Kamal has supported and helped to establish many women’s organizations in Palestine. She was a member of the founding board of the Palestinian Federation of Women’s Action- the first in the occupied Palestinian territories. As a member of the Advisory Council of the Palestinian delegations to the Middle East peace conferences, Zahira has actively worked to advance peace. She participated in the Madrid, Washington, and Moscow peace talks between Israelis and Palestinians. Working with Israeli peace promotion groups she has held several meetings for boosting mutual understanding. She is a member of the Israeli – Palestinian Networking and the Jerusalem Link, two energetic Women’s Centers in East and West Jerusalem.
The Israeli violence during the first Intifada in 1987 fostered hatred and intolerance between Israelis and Palestinians. To placate that atmosphere Zahira organized house visits for Israelis so they could touch on the Palestinians’ ordeal and sufferings, an initiative that helped break the ice between the two sides and give them a chance to know one another on a people-to-people level. Those informal house visits opened the door for subsequent meetings in Italy, the United States, Belgium and Greece between Palestinian and Israeli public figures to discuss methods of peace promotion. The meetings in Belgium also gave rise to the institutionalization of women’s dialogue groups and led to the creation of the Jerusalem Link, with the collaboration of the Palestinian Jerusalem Center for Women and the Bat Shalom Center.
The Jerusalem Link served as a platform where both Palestinian and Israeli women had the chance to discuss the issues of conflict and to agree upon common political principles that promote peace. Many of Zahira’s writings have been published both regionally and internationally. In March 2005, she was awarded the Freedom and Human Rights medal in a ceremony in Bern, Switzerland. As a feminist struggling for equality, human rights and the abolition of all forms of discrimination against women, Zahira sees that those rights are inter-related. She indicates, “I believe that women have a strong desire and need for peace. I also believe that we are able to work out our relationships and live with each other, or next to each other, in peace and harmony”. (on 1000peacewomen).
On Nodo50.org: Zahira Kamal: Va nàixer a Jerusalem en 1945. Va ser ministra amb l’Autoritat Nacional Palestina per als temes de dones. Ella és una activa lluitadora en el camp dels drets de les dones i en les qüestions de la pau i la lluita palestina.
Es va graduar en Físiques en la universitat a Egipte en 1968. Va ser activista amb el Front Democràtic per a l’Alliberament de Palestina. Va ser la fundadora de la Federació Palestina de l’Acció de Dones. Va participar com membre a la Conferència de Madrid. Des dels anys 70’ ha estat a l’avantguarda del moviment de dones palestines.
Ella és una de les tres dones (juntament amb Hanan Ashrawi i Suad Amiry) en l’equip palestí que participava en les xerrades de pau d’Orient Mig.
Al any 2005 va ser una de les vuit dones palestines nominades en el projecte de 1000 dones del món per al Premi Novell de la Pau.

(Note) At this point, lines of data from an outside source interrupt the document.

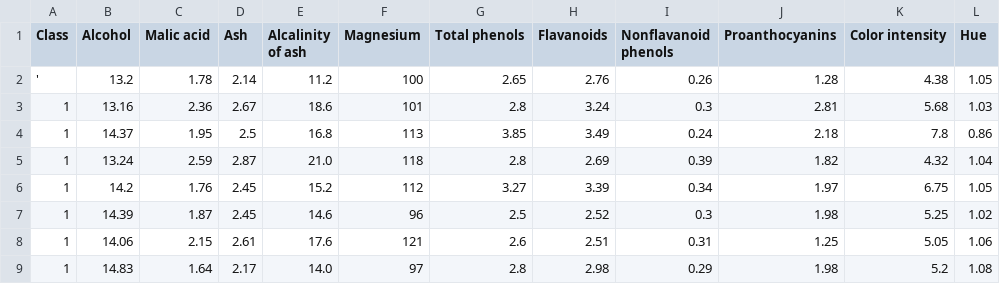
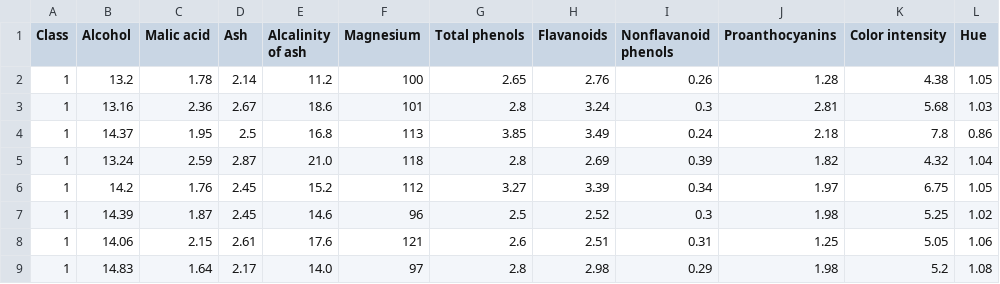
Before and after one commit to tamagochi-descompuesto/Module-2, a CSV file: Framework to solve a ML problem/wine.csv, drawn as a sheet; only a part is shown; the diff names each change by its address in the sheet, - before the commit and + after, or states it on an @@ line.

```diff
--- a/Framework to solve a ML problem/wine.csv
+++ b/Framework to solve a ML problem/wine.csv
-A2 (Class): '
+A2 (Class): 1
```
Also changed, not shown: 2 other files.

Zahira és conscient que les dones palestines han d’emancipar-se a partir de dues forces: ocupació i dominació de l’home, i que una no pot estar subordinada a una altra. (On Nodo50.org).
My comment: she is one of these persons able to consciously open to the other people and thus try to leave the created dream bubble (see: Israel and Palestine in these times).
Social Transformation in an era of globalization, SHS newsletter 09;
Israelis and Palestinians declare for peace, 10/16/2007;
The Google download book: Feminist Nationalism By Lois A. West, 1997, 294 pages.